The Security Track at the ACM Symposium on Applied Computing
Statistics and General Information about SAC 2004
Statistics and General Information about the Security Track @ SAC 2004.

The Track's turnout exceeded our positive expectations. The number of submissions increased of 43% with respect to last year's, reaching 40. Originating from over 20 different countries, all submissions turned out to be high-quality. They were included in the blind review process that involved 31 reviewers (composed of PC members and their delegates) from 25 institutions. The reviewers did an outstanding job and the whole process generated more than 130 reviews - each paper was reviewed by at least 3 reviewers. Based on the reviewers' reports, the general ACM SAC guidelines for acceptance and rejection of submissions, and the unavoidable time and space constraints associated with any conference, it was possible to select only 12 of these submissions for publication, an acceptance rate of 30%. In the process, a number of good and interesting papers inevitably had to be rejected.

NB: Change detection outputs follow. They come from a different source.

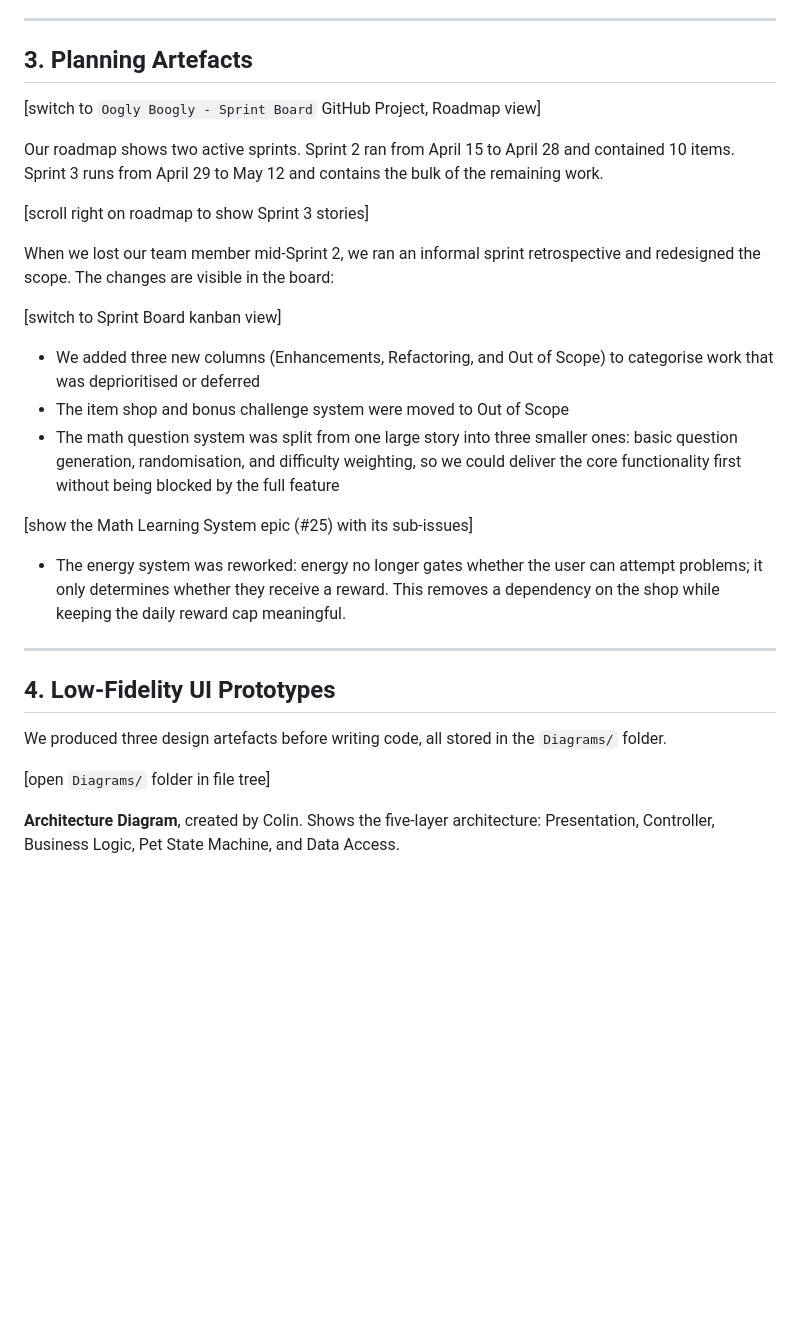
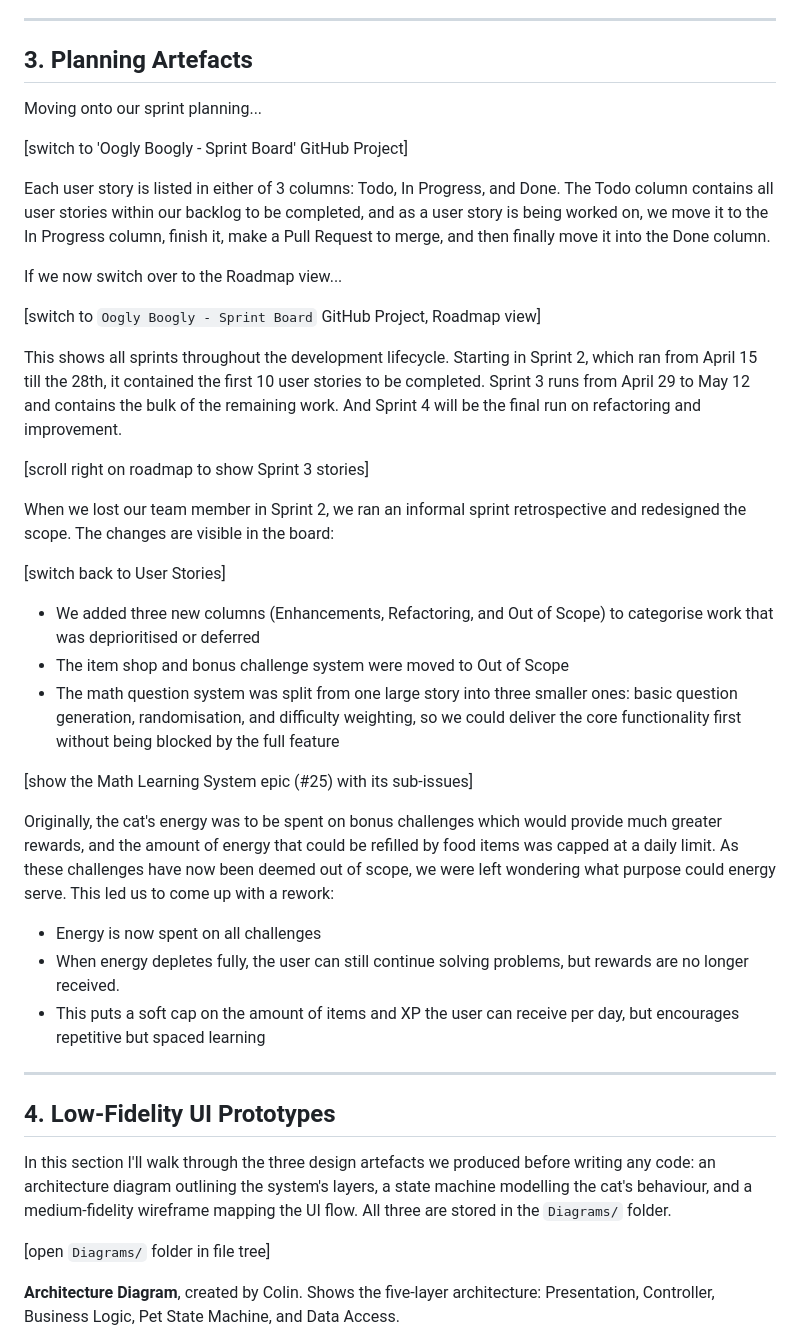
Before and after one commit to RedNate22/CAB302-Oogly-Boogly, a Markdown page: Sprint-2-Preliminary-Prototype.md, the part around one of its changes. Drawn GitHub-style; blank space fills up the shorter version.

```diff
--- a/Sprint-2-Preliminary-Prototype.md
+++ b/Sprint-2-Preliminary-Prototype.md
@@ -44,15 +64,23 @@ Completion status per epic at this milestone:
 
 ## 3. Planning Artefacts
 
+Moving onto our sprint planning...
+
+[switch to 'Oogly Boogly - Sprint Board' GitHub Project]
+
+Each user story is listed in either of 3 columns: Todo, In Progress, and Done. The Todo column contains all user stories within our backlog to be completed, and as a user story is being worked on, we move it to the In Progress column, finish it, make a Pull Request to merge, and then finally move it into the Done column.
+
+If we now switch over to the Roadmap view...
+
 [switch to `Oogly Boogly - Sprint Board` GitHub Project, Roadmap view]
 
-Our roadmap shows two active sprints. Sprint 2 ran from April 15 to April 28 and contained 10 items. Sprint 3 runs from April 29 to May 12 and contains the bulk of the remaining work.
+This shows all sprints throughout the development lifecycle. Starting in Sprint 2, which ran from April 15 till the 28th, it contained the first 10 user stories to be completed. Sprint 3 runs from April 29 to May 12 and contains the bulk of the remaining work. And Sprint 4 will be the final run on refactoring and improvement.
 
 [scroll right on roadmap to show Sprint 3 stories]
 
-When we lost our team member mid-Sprint 2, we ran an informal sprint retrospective and redesigned the scope. The changes are visible in the board:
+When we lost our team member in Sprint 2, we ran an informal sprint retrospective and redesigned the scope. The changes are visible in the board:
 
-[switch to Sprint Board kanban view]
+[switch back to User Stories]
 
 - We added three new columns (Enhancements, Refactoring, and Out of Scope) to categorise work that was deprioritised or deferred
 - The item shop and bonus challenge system were moved to Out of Scope
@@ -60,13 +88,17 @@ When we lost our team member mid-Sprint 2, we ran an informal sprint retrospecti
 
 [show the Math Learning System epic (#25) with its sub-issues]
 
-- The energy system was reworked: energy no longer gates whether the user can attempt problems; it only determines whether they receive a reward. This removes a dependency on the shop while keeping the daily reward cap meaningful.
+Originally, the cat's energy was to be spent on bonus challenges which would provide much greater rewards, and the amount of energy that could be refilled by food items was capped at a daily limit. As these challenges have now been deemed out of scope, we were left wondering what purpose could energy serve. This led us to come up with a rework:
+
+- Energy is now spent on all challenges
+- When energy depletes fully, the user can still continue solving problems, but rewards are no longer received.
+- This puts a soft cap on the amount of items and XP the user can receive per day, but encourages repetitive but spaced learning
 
 ---
 
 ## 4. Low-Fidelity UI Prototypes
 
-We produced three design artefacts before writing code, all stored in the `Diagrams/` folder.
+In this section I'll walk through the three design artefacts we produced before writing any code: an architecture diagram outlining the system's layers, a state machine modelling the cat's behaviour, and a medium-fidelity wireframe mapping the UI flow. All three are stored in the `Diagrams/` folder.
 
 [open `Diagrams/` folder in file tree]
 
```
Also changed, not shown: other parts of Sprint-2-Preliminary-Prototype.md (+35 -15 lines).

The 2004 Security Track is divided into 3 sessions chaired by Giampaolo Bella, Peter Ryan, and Guenter Karjoth. The papers were roughly grouped based upon their subject.

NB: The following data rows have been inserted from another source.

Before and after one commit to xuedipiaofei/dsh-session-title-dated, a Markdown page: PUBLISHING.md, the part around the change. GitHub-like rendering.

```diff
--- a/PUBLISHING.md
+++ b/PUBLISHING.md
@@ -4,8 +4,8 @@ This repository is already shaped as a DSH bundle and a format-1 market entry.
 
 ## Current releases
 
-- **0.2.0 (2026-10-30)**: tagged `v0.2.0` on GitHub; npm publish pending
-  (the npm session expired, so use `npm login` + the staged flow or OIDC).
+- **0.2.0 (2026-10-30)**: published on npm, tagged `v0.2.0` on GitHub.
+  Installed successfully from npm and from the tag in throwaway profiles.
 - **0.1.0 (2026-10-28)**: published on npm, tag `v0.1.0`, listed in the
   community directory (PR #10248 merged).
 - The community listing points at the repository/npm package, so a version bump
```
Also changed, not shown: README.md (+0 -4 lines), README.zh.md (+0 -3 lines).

Session 1 - Policies and Protocols - is chaired by Bella.
Backes et al. introduce a practical algorithm for comparing privacy policies, such as those originating through refinements. Bistarelli et al. use soft constraint programming to detect whether there exist circuitous or cascading routes increasing the risk of violation of  multilevel security. Nenadic et al. design a novel protocol for certified e-mail delivery with strong fairness. Egidi and Porcelli advance a protocol for anonymous e-email delivery while making reference to the legal directives of the European Community.

Session 2 - Intrusion Detection and Management - is chaired by Ryan.
Wang uses a theoretic approach to solve the applied problem of tracing intruders through intermediate stepping stones. Savaresi and Zanero detect intruders by a two-tier architecture that allows the application of data mining techniques on raw network data. Ben Amor et al. provide experimental evidence that naive Bayes networks are a helpful tool for intrusion detection despite their simplicity. Belsis and Gritzalis advance a system that can handle information coming from detected security incidents.

Session 3 - Smart Cards, Watermarking and DoS - is chaired by Karjoth.
Waldmann et al. propose a cryptographic checksum to protect the biometric information sent to a card for on-card matching. Barbuti and Cataudella present an algorithm that can verify a subset of Java bytecode in low-memory environments, such as Java Cards. Sahoo and Collberg implement and analyse an existing software watermarking algorithm, addressing in particular the issues that arise when targeting Java bytecode. Siaterlis and Maglaris describe a prototype of a DoS detection engine based on a data fusion paradigm and theory of evidence.